*Task objective*
All of the records below must be reproduced exactly, minus any pictures.

*Data extract*
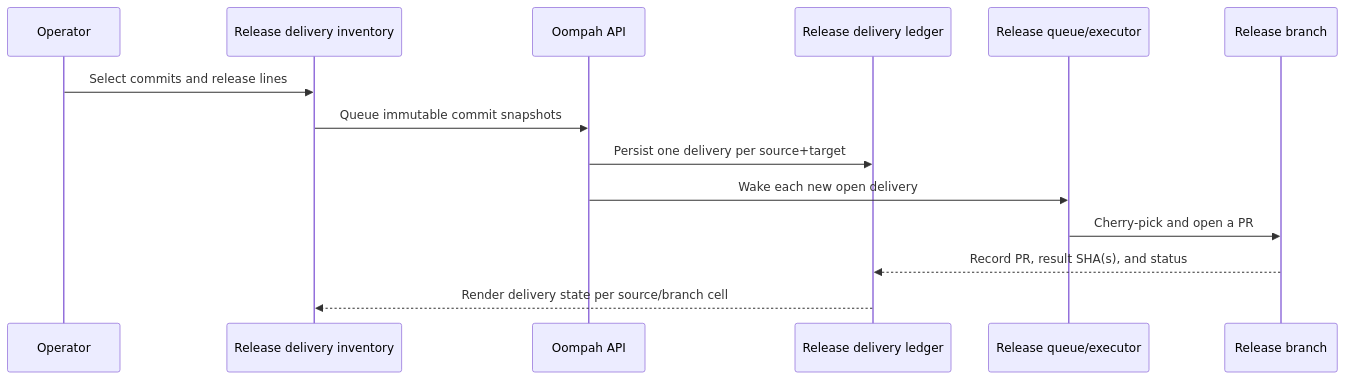
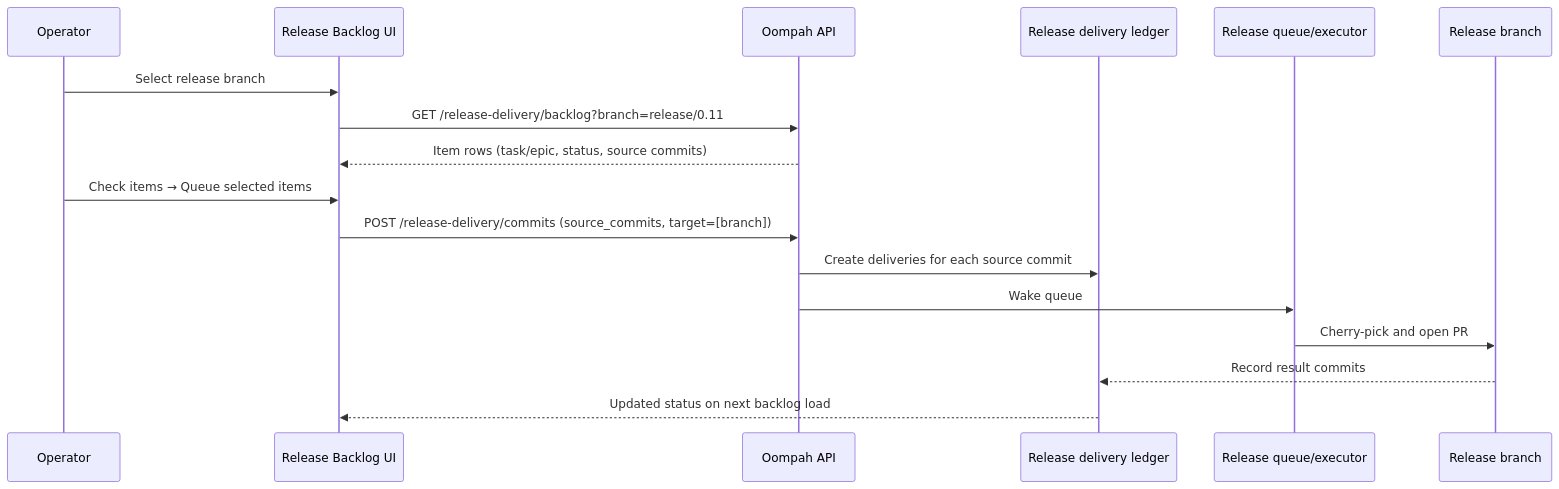
Before and after one commit to lesserevil/oompah: the diagram in docs/release-addendums.md, drawn with Mermaid. The commit also changed other lines of this file and 7 other files, not shown here.

First line of the commit message:
OOMPAH-236: Replace Release Delivery commit pagination with item-centric release backlog

````diff
--- a/docs/release-addendums.md
+++ b/docs/release-addendums.md
@@ -144,17 +50,20 @@
 ```mermaid
 sequenceDiagram
     participant O as Operator
-    participant I as Release delivery inventory
+    participant B as Release Backlog UI
     participant API as Oompah API
     participant L as Release delivery ledger
     participant Q as Release queue/executor
     participant R as Release branch
 
-    O->>I: Select commits and release lines
-    I->>API: Queue immutable commit snapshots
-    API->>L: Persist one delivery per source+target
-    API->>Q: Wake each new open delivery
-    Q->>R: Cherry-pick and open a PR
-    R-->>L: Record PR, result SHA(s), and status
-    L-->>I: Render delivery state per source/branch cell
+    O->>B: Select release branch
+    B->>API: GET /release-delivery/backlog?branch=release/0.11
+    API-->>B: Item rows (task/epic, status, source commits)
+    O->>B: Check items → Queue selected items
+    B->>API: POST /release-delivery/commits (source_commits, target=[branch])
+    API->>L: Create deliveries for each source commit
+    API->>Q: Wake queue
+    Q->>R: Cherry-pick and open PR
+    R-->>L: Record result commits
+    L-->>B: Updated status on next backlog load
 ```
````
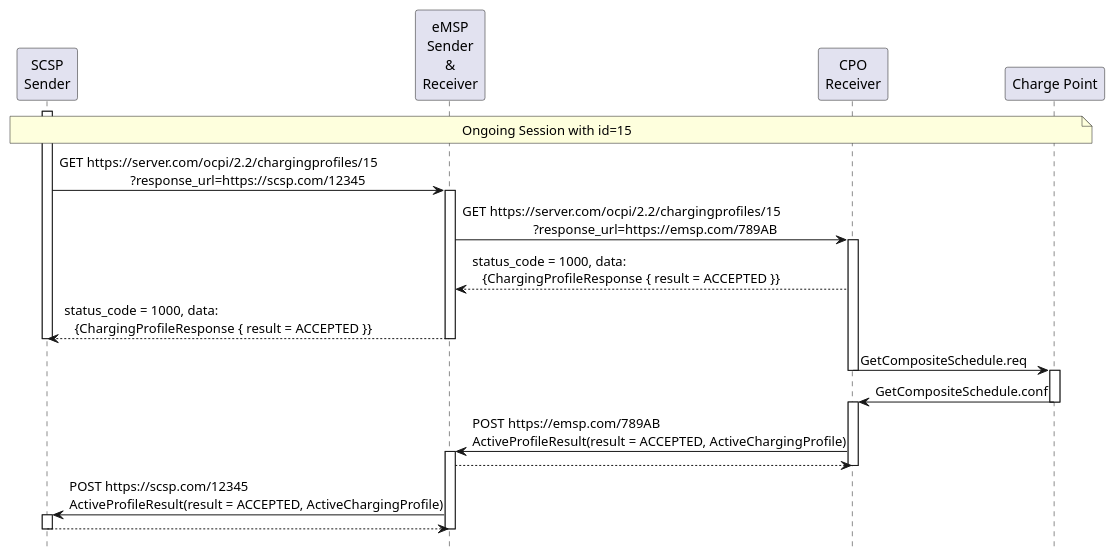
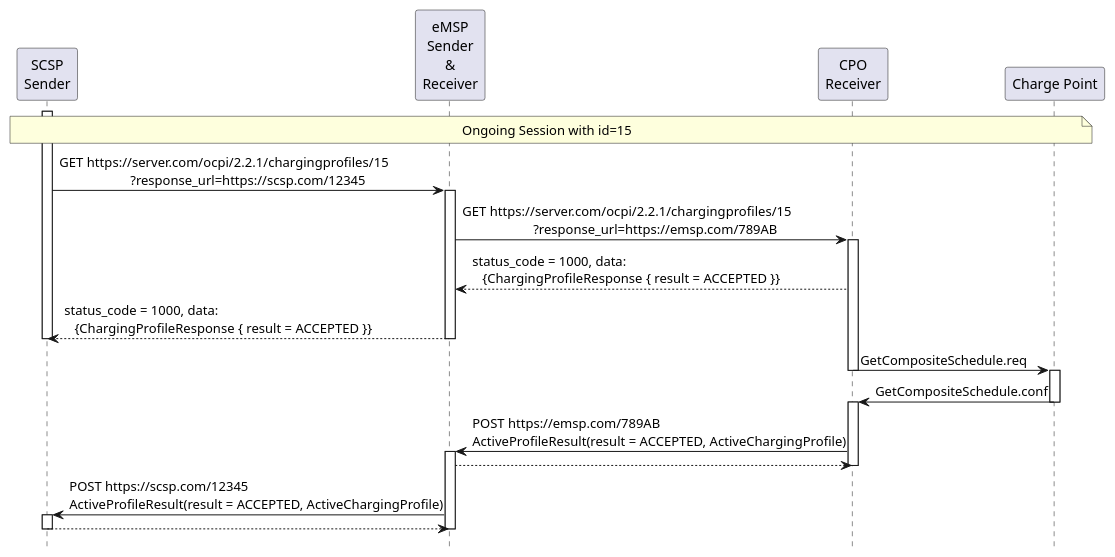
Before and after one commit to ocpi/ocpi: the diagram in plantuml/sd_charging_profile_get_via_msp.plantuml, drawn with PlantUML. The commit also changed 13 other files, not shown here.

```diff
--- a/plantuml/sd_charging_profile_get_via_msp.plantuml
+++ b/plantuml/sd_charging_profile_get_via_msp.plantuml
@@ -1,37 +1,37 @@
 @startuml
 hide footbox
 
 participant "SCSP\nSender" as SCSP
 participant "eMSP\nSender\n&\nReceiver" as eMSP
 participant "CPO\nReceiver" as CPO
 participant "Charge Point" as CP
 
 NOTE over SCSP, CP: Ongoing Session with id=15
 
 activate SCSP
-SCSP -> eMSP: GET https:~//server.com/ocpi/2.2/chargingprofiles/15\n                     ?response_url=https:~//scsp.com/12345
+SCSP -> eMSP: GET https:~//server.com/ocpi/2.2.1/chargingprofiles/15\n                     ?response_url=https:~//scsp.com/12345
 activate eMSP
-eMSP -> CPO: GET https:~//server.com/ocpi/2.2/chargingprofiles/15\n                     ?response_url=https:~//emsp.com/789AB
+eMSP -> CPO: GET https:~//server.com/ocpi/2.2.1/chargingprofiles/15\n                     ?response_url=https:~//emsp.com/789AB
 activate CPO
 CPO  --> eMSP: status_code = 1000, data: \n   {ChargingProfileResponse { result = ACCEPTED }}
 eMSP  --> SCSP: status_code = 1000, data: \n   {ChargingProfileResponse { result = ACCEPTED }}
 deactivate eMSP
 deactivate SCSP
 
 CPO  ->  CP:   GetCompositeSchedule.req
 deactivate CPO
 activate CP
 CP   ->  CPO:  GetCompositeSchedule.conf
 deactivate CP
 activate CPO
 CPO  ->  eMSP: POST https:~//emsp.com/789AB\nActiveProfileResult(result = ACCEPTED, ActiveChargingProfile)
 activate eMSP
 eMSP --> CPO:
 deactivate CPO
 eMSP  ->  SCSP: POST https:~//scsp.com/12345\nActiveProfileResult(result = ACCEPTED, ActiveChargingProfile)
 activate SCSP
 SCSP --> eMSP:
 deactivate eMSP
 deactivate SCSP
 
 @enduml
```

*Answer*
Before and after one commit to lesserevil/oompah: the diagram in docs/release-addendums.md, drawn with Mermaid. The commit also changed other lines of this file and 7 other files, not shown here.

First line of the commit message:
OOMPAH-236: Replace Release Delivery commit pagination with item-centric release backlog

````diff
--- a/docs/release-addendums.md
+++ b/docs/release-addendums.md
@@ -144,17 +50,20 @@
 ```mermaid
 sequenceDiagram
     participant O as Operator
-    participant I as Release delivery inventory
+    participant B as Release Backlog UI
     participant API as Oompah API
     participant L as Release delivery ledger
     participant Q as Release queue/executor
     participant R as Release branch
 
-    O->>I: Select commits and release lines
-    I->>API: Queue immutable commit snapshots
-    API->>L: Persist one delivery per source+target
-    API->>Q: Wake each new open delivery
-    Q->>R: Cherry-pick and open a PR
-    R-->>L: Record PR, result SHA(s), and status
-    L-->>I: Render delivery state per source/branch cell
+    O->>B: Select release branch
+    B->>API: GET /release-delivery/backlog?branch=release/0.11
+    API-->>B: Item rows (task/epic, status, source commits)
+    O->>B: Check items → Queue selected items
+    B->>API: POST /release-delivery/commits (source_commits, target=[branch])
+    API->>L: Create deliveries for each source commit
+    API->>Q: Wake queue
+    Q->>R: Cherry-pick and open PR
+    R-->>L: Record result commits
+    L-->>B: Updated status on next backlog load
 ```
````
Before and after one commit to ocpi/ocpi: the diagram in plantuml/sd_charging_profile_get_via_msp.plantuml, drawn with PlantUML. The commit also changed 13 other files, not shown here.

```diff
--- a/plantuml/sd_charging_profile_get_via_msp.plantuml
+++ b/plantuml/sd_charging_profile_get_via_msp.plantuml
@@ -1,37 +1,37 @@
 @startuml
 hide footbox
 
 participant "SCSP\nSender" as SCSP
 participant "eMSP\nSender\n&\nReceiver" as eMSP
 participant "CPO\nReceiver" as CPO
 participant "Charge Point" as CP
 
 NOTE over SCSP, CP: Ongoing Session with id=15
 
 activate SCSP
-SCSP -> eMSP: GET https:~//server.com/ocpi/2.2/chargingprofiles/15\n                     ?response_url=https:~//scsp.com/12345
+SCSP -> eMSP: GET https:~//server.com/ocpi/2.2.1/chargingprofiles/15\n                     ?response_url=https:~//scsp.com/12345
 activate eMSP
-eMSP -> CPO: GET https:~//server.com/ocpi/2.2/chargingprofiles/15\n                     ?response_url=https:~//emsp.com/789AB
+eMSP -> CPO: GET https:~//server.com/ocpi/2.2.1/chargingprofiles/15\n                     ?response_url=https:~//emsp.com/789AB
 activate CPO
 CPO  --> eMSP: status_code = 1000, data: \n   {ChargingProfileResponse { result = ACCEPTED }}
 eMSP  --> SCSP: status_code = 1000, data: \n   {ChargingProfileResponse { result = ACCEPTED }}
 deactivate eMSP
 deactivate SCSP
 
 CPO  ->  CP:   GetCompositeSchedule.req
 deactivate CPO
 activate CP
 CP   ->  CPO:  GetCompositeSchedule.conf
 deactivate CP
 activate CPO
 CPO  ->  eMSP: POST https:~//emsp.com/789AB\nActiveProfileResult(result = ACCEPTED, ActiveChargingProfile)
 activate eMSP
 eMSP --> CPO:
 deactivate CPO
 eMSP  ->  SCSP: POST https:~//scsp.com/12345\nActiveProfileResult(result = ACCEPTED, ActiveChargingProfile)
 activate SCSP
 SCSP --> eMSP:
 deactivate eMSP
 deactivate SCSP
 
 @enduml
```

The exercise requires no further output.